[Data extracted from a collection]
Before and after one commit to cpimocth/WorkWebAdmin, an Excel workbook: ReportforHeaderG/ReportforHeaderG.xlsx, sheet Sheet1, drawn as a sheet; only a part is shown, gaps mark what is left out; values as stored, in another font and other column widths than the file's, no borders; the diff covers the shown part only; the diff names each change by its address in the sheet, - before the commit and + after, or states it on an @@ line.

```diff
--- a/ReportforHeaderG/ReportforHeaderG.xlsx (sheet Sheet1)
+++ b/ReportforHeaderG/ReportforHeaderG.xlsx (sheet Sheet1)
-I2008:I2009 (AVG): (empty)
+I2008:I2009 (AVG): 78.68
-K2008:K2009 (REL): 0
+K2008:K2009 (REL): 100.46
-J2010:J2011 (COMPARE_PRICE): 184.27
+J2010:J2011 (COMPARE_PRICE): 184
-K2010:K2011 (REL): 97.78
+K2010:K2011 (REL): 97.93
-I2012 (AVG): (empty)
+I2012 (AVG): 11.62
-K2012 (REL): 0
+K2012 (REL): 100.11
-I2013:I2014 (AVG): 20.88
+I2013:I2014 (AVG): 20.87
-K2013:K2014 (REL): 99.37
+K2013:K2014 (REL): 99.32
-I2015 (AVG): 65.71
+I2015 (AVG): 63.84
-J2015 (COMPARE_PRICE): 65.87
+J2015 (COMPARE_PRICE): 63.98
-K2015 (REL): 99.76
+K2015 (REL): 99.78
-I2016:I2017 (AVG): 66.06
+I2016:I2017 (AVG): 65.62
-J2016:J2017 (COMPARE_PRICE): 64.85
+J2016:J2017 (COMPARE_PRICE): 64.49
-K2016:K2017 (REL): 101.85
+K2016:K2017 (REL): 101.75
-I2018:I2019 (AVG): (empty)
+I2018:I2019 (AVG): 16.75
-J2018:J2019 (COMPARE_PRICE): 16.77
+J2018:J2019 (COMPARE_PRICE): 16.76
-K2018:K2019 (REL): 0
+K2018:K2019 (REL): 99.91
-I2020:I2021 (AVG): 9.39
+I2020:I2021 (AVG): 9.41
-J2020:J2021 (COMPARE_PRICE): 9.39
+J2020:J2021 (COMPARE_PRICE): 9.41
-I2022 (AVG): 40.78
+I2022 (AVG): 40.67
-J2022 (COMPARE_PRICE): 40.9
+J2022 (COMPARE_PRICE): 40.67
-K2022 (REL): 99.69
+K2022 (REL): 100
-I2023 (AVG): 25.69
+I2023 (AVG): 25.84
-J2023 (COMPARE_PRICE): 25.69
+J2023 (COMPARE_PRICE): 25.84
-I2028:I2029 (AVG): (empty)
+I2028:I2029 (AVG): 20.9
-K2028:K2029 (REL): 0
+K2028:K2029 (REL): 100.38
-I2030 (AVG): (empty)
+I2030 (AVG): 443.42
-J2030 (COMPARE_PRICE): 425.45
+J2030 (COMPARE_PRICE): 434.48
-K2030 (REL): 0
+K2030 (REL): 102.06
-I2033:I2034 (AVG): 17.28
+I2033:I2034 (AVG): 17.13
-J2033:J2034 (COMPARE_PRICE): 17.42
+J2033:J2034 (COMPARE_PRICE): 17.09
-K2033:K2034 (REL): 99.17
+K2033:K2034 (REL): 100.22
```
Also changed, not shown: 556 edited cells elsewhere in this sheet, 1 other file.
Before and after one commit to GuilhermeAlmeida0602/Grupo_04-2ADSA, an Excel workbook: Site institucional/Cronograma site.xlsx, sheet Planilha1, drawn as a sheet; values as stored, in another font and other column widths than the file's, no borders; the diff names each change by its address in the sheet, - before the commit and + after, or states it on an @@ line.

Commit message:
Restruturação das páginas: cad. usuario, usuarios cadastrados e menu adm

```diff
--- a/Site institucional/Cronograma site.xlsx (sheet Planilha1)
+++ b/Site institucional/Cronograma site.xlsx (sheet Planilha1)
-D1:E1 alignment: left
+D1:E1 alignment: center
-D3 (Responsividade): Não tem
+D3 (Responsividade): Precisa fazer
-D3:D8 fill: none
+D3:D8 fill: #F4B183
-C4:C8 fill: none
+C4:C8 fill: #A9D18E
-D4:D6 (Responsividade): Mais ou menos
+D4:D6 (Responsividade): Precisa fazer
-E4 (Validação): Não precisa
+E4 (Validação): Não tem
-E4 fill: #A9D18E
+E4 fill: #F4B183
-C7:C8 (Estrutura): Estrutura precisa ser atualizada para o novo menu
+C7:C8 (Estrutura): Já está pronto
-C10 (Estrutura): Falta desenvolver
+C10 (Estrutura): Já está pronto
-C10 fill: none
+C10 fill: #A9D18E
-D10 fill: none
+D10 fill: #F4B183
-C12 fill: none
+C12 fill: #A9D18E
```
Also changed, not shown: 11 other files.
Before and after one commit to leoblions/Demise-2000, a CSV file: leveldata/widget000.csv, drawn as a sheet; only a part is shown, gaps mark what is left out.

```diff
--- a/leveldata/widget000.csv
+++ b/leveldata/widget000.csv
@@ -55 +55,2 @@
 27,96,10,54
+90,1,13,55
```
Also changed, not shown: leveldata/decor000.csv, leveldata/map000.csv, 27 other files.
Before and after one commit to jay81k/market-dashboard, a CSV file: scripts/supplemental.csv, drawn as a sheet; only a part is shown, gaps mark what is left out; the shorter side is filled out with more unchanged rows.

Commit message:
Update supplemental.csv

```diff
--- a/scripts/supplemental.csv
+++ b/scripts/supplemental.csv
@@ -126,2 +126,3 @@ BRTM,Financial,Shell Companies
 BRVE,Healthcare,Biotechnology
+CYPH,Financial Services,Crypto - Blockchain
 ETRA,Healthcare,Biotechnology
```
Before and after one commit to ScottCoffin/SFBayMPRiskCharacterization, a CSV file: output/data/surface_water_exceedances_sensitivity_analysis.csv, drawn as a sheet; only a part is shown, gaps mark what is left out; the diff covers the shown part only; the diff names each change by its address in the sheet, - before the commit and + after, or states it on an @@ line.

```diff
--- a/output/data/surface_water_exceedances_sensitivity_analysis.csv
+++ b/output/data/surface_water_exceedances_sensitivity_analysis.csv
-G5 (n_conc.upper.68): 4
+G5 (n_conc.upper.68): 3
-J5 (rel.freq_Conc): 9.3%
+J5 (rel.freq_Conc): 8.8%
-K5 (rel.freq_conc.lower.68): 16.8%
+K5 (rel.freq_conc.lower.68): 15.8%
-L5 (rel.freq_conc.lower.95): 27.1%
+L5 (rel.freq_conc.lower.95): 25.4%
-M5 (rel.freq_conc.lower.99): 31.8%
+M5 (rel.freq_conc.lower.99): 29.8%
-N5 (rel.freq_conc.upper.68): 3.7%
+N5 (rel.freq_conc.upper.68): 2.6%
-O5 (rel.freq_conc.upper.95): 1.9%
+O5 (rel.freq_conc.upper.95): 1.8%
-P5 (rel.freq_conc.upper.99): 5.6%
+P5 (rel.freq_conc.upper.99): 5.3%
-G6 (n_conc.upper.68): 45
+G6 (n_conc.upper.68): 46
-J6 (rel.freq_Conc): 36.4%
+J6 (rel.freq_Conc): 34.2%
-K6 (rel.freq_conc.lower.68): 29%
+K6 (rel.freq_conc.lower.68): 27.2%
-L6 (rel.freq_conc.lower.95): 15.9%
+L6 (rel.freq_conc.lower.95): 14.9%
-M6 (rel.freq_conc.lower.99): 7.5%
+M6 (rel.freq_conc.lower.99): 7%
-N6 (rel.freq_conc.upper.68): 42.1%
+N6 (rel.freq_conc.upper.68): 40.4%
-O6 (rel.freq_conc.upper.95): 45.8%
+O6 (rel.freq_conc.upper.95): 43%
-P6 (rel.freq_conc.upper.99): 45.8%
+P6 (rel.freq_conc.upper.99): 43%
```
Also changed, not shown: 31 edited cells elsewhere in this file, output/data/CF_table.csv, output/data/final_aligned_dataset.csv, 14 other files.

● WHAT TO DO: "empty" is the string to look for; please copy every line of the records above where it appears.

● ANSWER TO THIS EXERCISE:
-I2008:I2009 (AVG): (empty)
-I2012 (AVG): (empty)
-I2018:I2019 (AVG): (empty)
-I2028:I2029 (AVG): (empty)
-I2030 (AVG): (empty)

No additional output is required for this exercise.